The latest updates to the dashboard include new sections reporting aggregated data on service calls, field stops and use of force, which provides a further breakdown by gender, age, affiliation, and race/ethnicity. Data on personnel complaints is also included. Since the initial launch, HUPD has continued to engage with members of the community, including faculty and staff from various departments across the University, along with external subject-matter experts to review the data, receive critical feedback, and ensure the information is presented in the most effective manner possible.
A key partner, according to Clay, has been staff in Harvard’s Office of Institutional Research and Analytics (OIRA), who provided guidance on best practices in data synthesis and translation, and recommendations on presenting data in a format most compatible with public consumption.
Shea Cronin, assistant professor of criminal justice at Boston University (BU) and vice chair of BU’s Community Safety Advisory Group, says having data available to the public is key to fostering a sense of agency in various stakeholders concerned about safety.
“When it comes to understanding public safety concerns, they need information so they can also work with police to figure out better ways to address any concerns in an effective way,” Cronin said. “It helps anybody who is concerned about issues on campus to advocate for whatever changes they see fit.”
Another recommendation of the 21CP Solutions review was the creation of an advisory board, to allow for a diverse group of community stakeholders to provide guidance, direction, and feedback relative to how well the HUPD is serving the community. That advisory board, Clay said, has also been a critical partner in providing consistent feedback to HUPD at various stages in the updates to the dashboard.
“The dashboard is about transparency, but along with that is also creating more awareness of how HUPD approaches its work, what actions and activities are a part of its work and what are the outcomes of the work,” said Tim Bowman, dean of administration and finance at Harvard School of Engineering and Applied Sciences and the HUPD Advisory Board chair. “An example of that is raising the understanding of what a service call is, how they’re initiated, and how HUPD officers respond. In addition to reporting the data, the dashboard provides important context to what these actions are, and in doing so help us — as a community and as an advisory body — identify ways HUPD can do better.”

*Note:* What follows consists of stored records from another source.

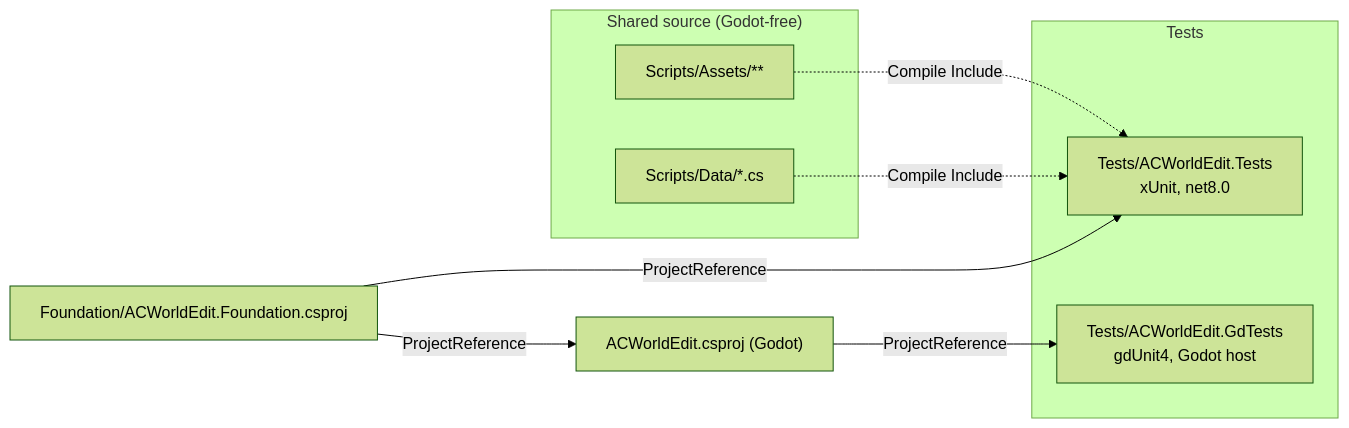
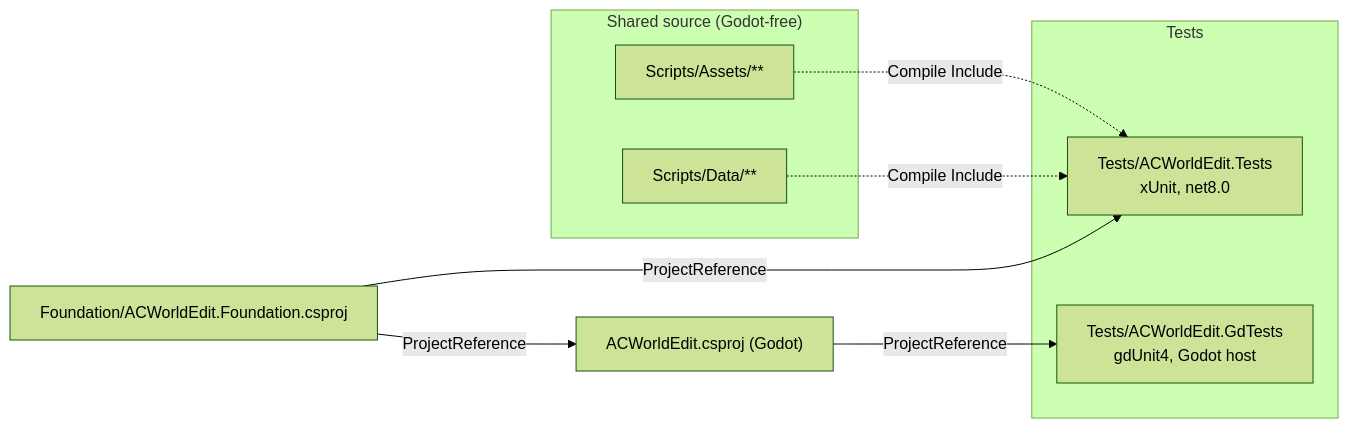
One commit to glitterfartz/ac-world-edit changed the diagram in docs/architecture/testing-and-tooling.md. Above: the diagram before and after it, drawn with Mermaid (forest theme). The commit also changed other lines of this file and 4 other files, not shown here.

````diff
--- a/docs/architecture/testing-and-tooling.md
+++ b/docs/architecture/testing-and-tooling.md
@@ -5,20 +5,20 @@
 ```mermaid
 flowchart LR
     subgraph Sources["Shared source (Godot-free)"]
         assets["Scripts/Assets/**"]
-        data["Scripts/Data/*.cs"]
+        data["Scripts/Data/**"]
     end
     fdn["Foundation/ACWorldEdit.Foundation.csproj"]
     app["ACWorldEdit.csproj (Godot)"]
 
     subgraph Tests
         xunit["Tests/ACWorldEdit.Tests<br/>xUnit, net8.0"]
         gd["Tests/ACWorldEdit.GdTests<br/>gdUnit4, Godot host"]
     end
 
     assets -. Compile Include .-> xunit
     data -. Compile Include .-> xunit
     fdn -->|ProjectReference| xunit
     fdn -->|ProjectReference| app
     app -->|ProjectReference| gd
 ```
````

Regarding calls for service to HUPD, the updated dashboard data indicate that the majority (59 percent) between 2020 and 2022, were service-related (e.g., alarm, medical, found/recovered property) rather than direct responses to crime or reported crime.
Several other new sections document information and actions taken as part of a response to a call for service, including sections on field stops (when an officer approaches an individual due to the suspicion that a crime has occurred or is actively occurring) and use of force. Of the 319 total HUPD field stops between 2020 and 2022, the majority — 83 percent — resulted from calls from the community, meaning the calls came from visitors, community members, or other police agencies. The remaining 17 percent were initiated by an HUPD officer.
Only 3 percent of calls for service involved any type of enforcement action, such as a field stop, an arrest, or criminal complaint, and less than 1 percent involved use of force by an HUPD officer. Use of force is defined as any action taken to control a situation beyond verbal persuasion.
“One of the real strengths of this dashboard is it has lots of definitions and clear terminology for folks,” Cronin said. “It uses language that just about anybody would understand, in terms of what an arrest is, what a criminal complaint is.”
With these latest sections now in place, HUPD has set the goal of updating the dashboard annually.